Work to complete:
For the data below, give the number of lines containing "socialLinks" and nothing more.
______
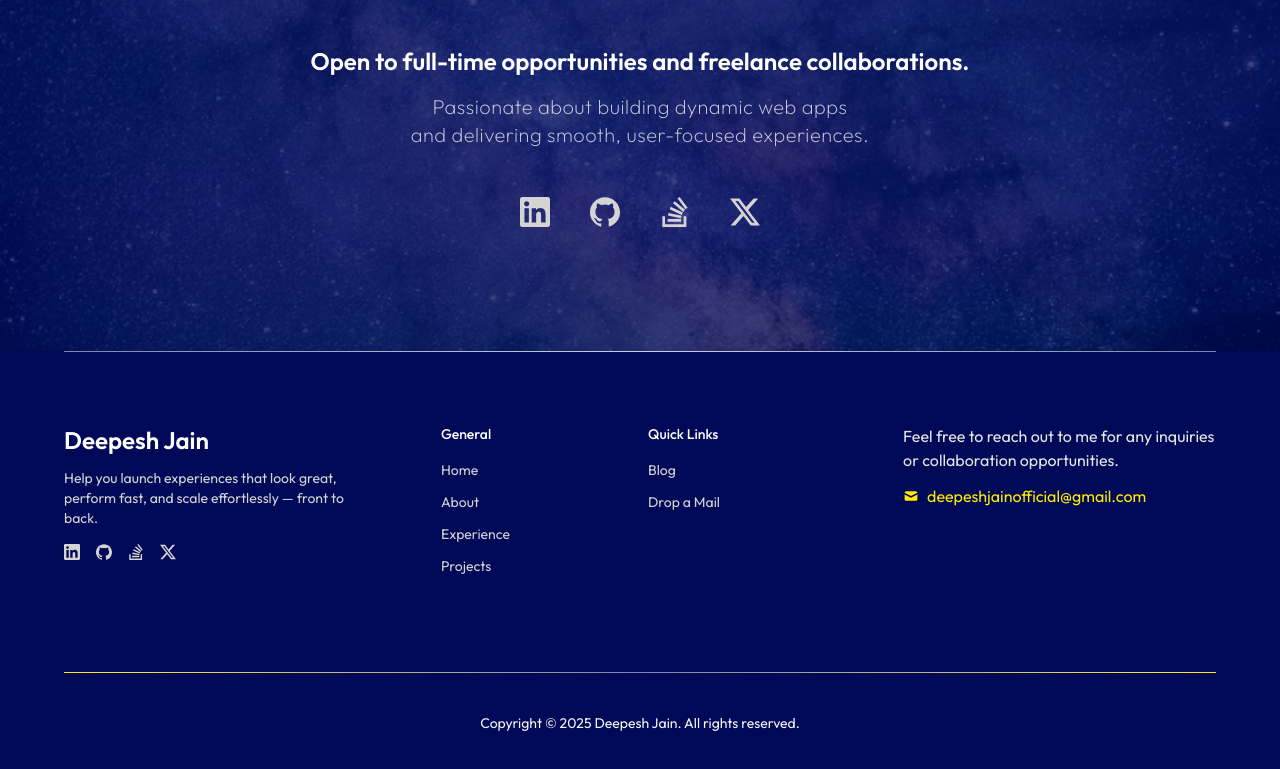
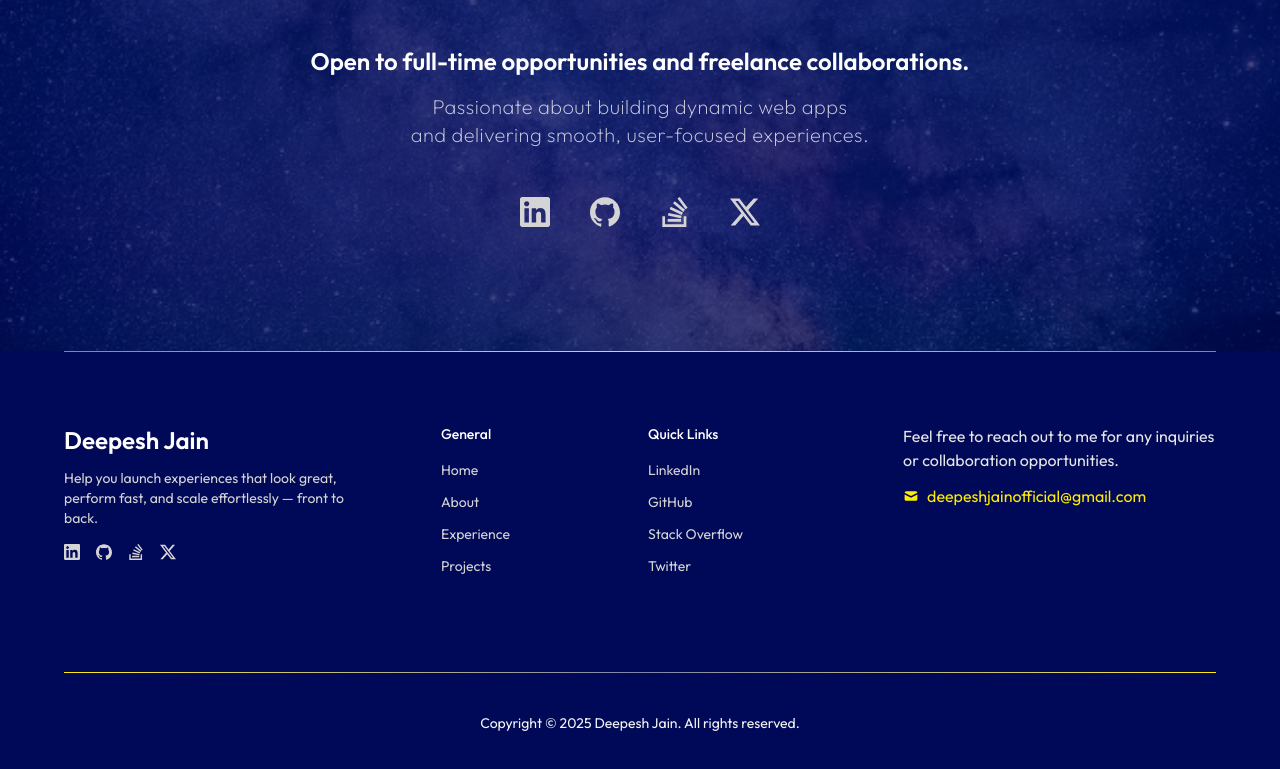
Before and after one commit to deepeshjaindj/modern-portfolio, a Next.js app: page / in a window 1280 px wide. Shown: the part 9393-10162 px from the top of the page. Built offline with nearby package versions, Linux system fonts and the light colour scheme; a web font is replaced by a local one.

Commit message:
Updated Footer

```diff
--- a/src/components/sections/Footer.tsx
+++ b/src/components/sections/Footer.tsx
@@ -4,20 +4,7 @@ import { SiGithub, SiLinkedin, SiStackoverflow, SiX } from "react-icons/si";
 import { HiMail } from "react-icons/hi";
 
 const Footer = () => {
-  return (
-    <footer className="relative flex flex-col items-center justify-center w-full bg-backgroundBlue text-neutral-300 font-sans px-4 sm:px-6 lg:px-10 xl:px-16">
-      <div className="mx-auto h-px w-full bg-gradient-to-r from-white/50 via-white/80 to-white/50" />
-
-      <div className="container mx-auto mb-12 mt-6 grid max-w-6xl gap-8 py-12 md:grid-cols-[1.1fr_1.4fr_1.1fr] md:gap-16 text-center md:text-left">
-        <div>
-          <h2 className="text-2xl font-semibold text-white">Deepesh Jain</h2>
-          <p className="mt-3 text-sm text-neutral-300">
-            Help you launch experiences that look great, perform fast, and scale
-            effortlessly — front to back.
-          </p>
-          <div className="mt-4 flex gap-4 justify-center md:justify-start">
-            {/* Social links */}
-            {[
+  const socialLinks = [
     {
       href: "http://linkedin.com/in/deepeshjain-dj",
       label: "LinkedIn",
@@ -38,7 +25,20 @@ const Footer = () => {
       label: "Twitter",
       icon: <SiX />,
     },
-            ].map(({ href, label, icon }) => (
+  ];
+  return (
+    <footer className="relative flex flex-col items-center justify-center w-full bg-backgroundBlue text-neutral-300 font-sans px-4 sm:px-6 lg:px-10 xl:px-16">
+      <div className="mx-auto h-px w-full bg-gradient-to-r from-white/50 via-white/80 to-white/50" />
+
+      <div className="container mx-auto mb-12 mt-6 grid max-w-6xl gap-8 py-12 md:grid-cols-[1.1fr_1.4fr_1.1fr] md:gap-16 text-center md:text-left">
+        <div>
+          <h2 className="text-2xl font-semibold text-white">Deepesh Jain</h2>
+          <p className="mt-3 text-sm text-neutral-300">
+            Help you launch experiences that look great, perform fast, and scale
+            effortlessly — front to back.
+          </p>
+          <div className="mt-4 flex gap-4 justify-center md:justify-start">
+            {socialLinks.map(({ href, label, icon }) => (
               <a
                 key={label}
                 href={href}
@@ -62,7 +62,7 @@ const Footer = () => {
                 <li key={i}>
                   <Link
                     href={`/${text === "Home" ? "" : "#" + text.toLowerCase()}`}
-                    className="transition-colors hover:text-neutral-50"
+                    className="transition-colors hover:text-primaryYellow"
                   >
                     {text}
                   </Link>
@@ -73,13 +73,15 @@ const Footer = () => {
           <div>
             <h3 className="text-sm font-medium text-white">Quick Links</h3>
             <ul className="mt-4 flex flex-col gap-y-3 text-sm">
-              {["Blog", "Drop a Mail"].map((text, i) => (
+              {socialLinks.map((item, i) => (
                 <li key={i}>
                   <Link
-                    href={`/${text.toLowerCase().replace(/ /g, "-")}`}
-                    className="transition-colors hover:text-neutral-50"
+                    target="_blank"
+                    rel="noopener noreferrer"
+                    href={item.href}
+                    className="transition-colors hover:text-primaryYellow"
                   >
-                    {text}
+                    {item.label}
                   </Link>
                 </li>
               ))}
```
Lines whose indentation alone changed are shown as unchanged.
______
Response:
3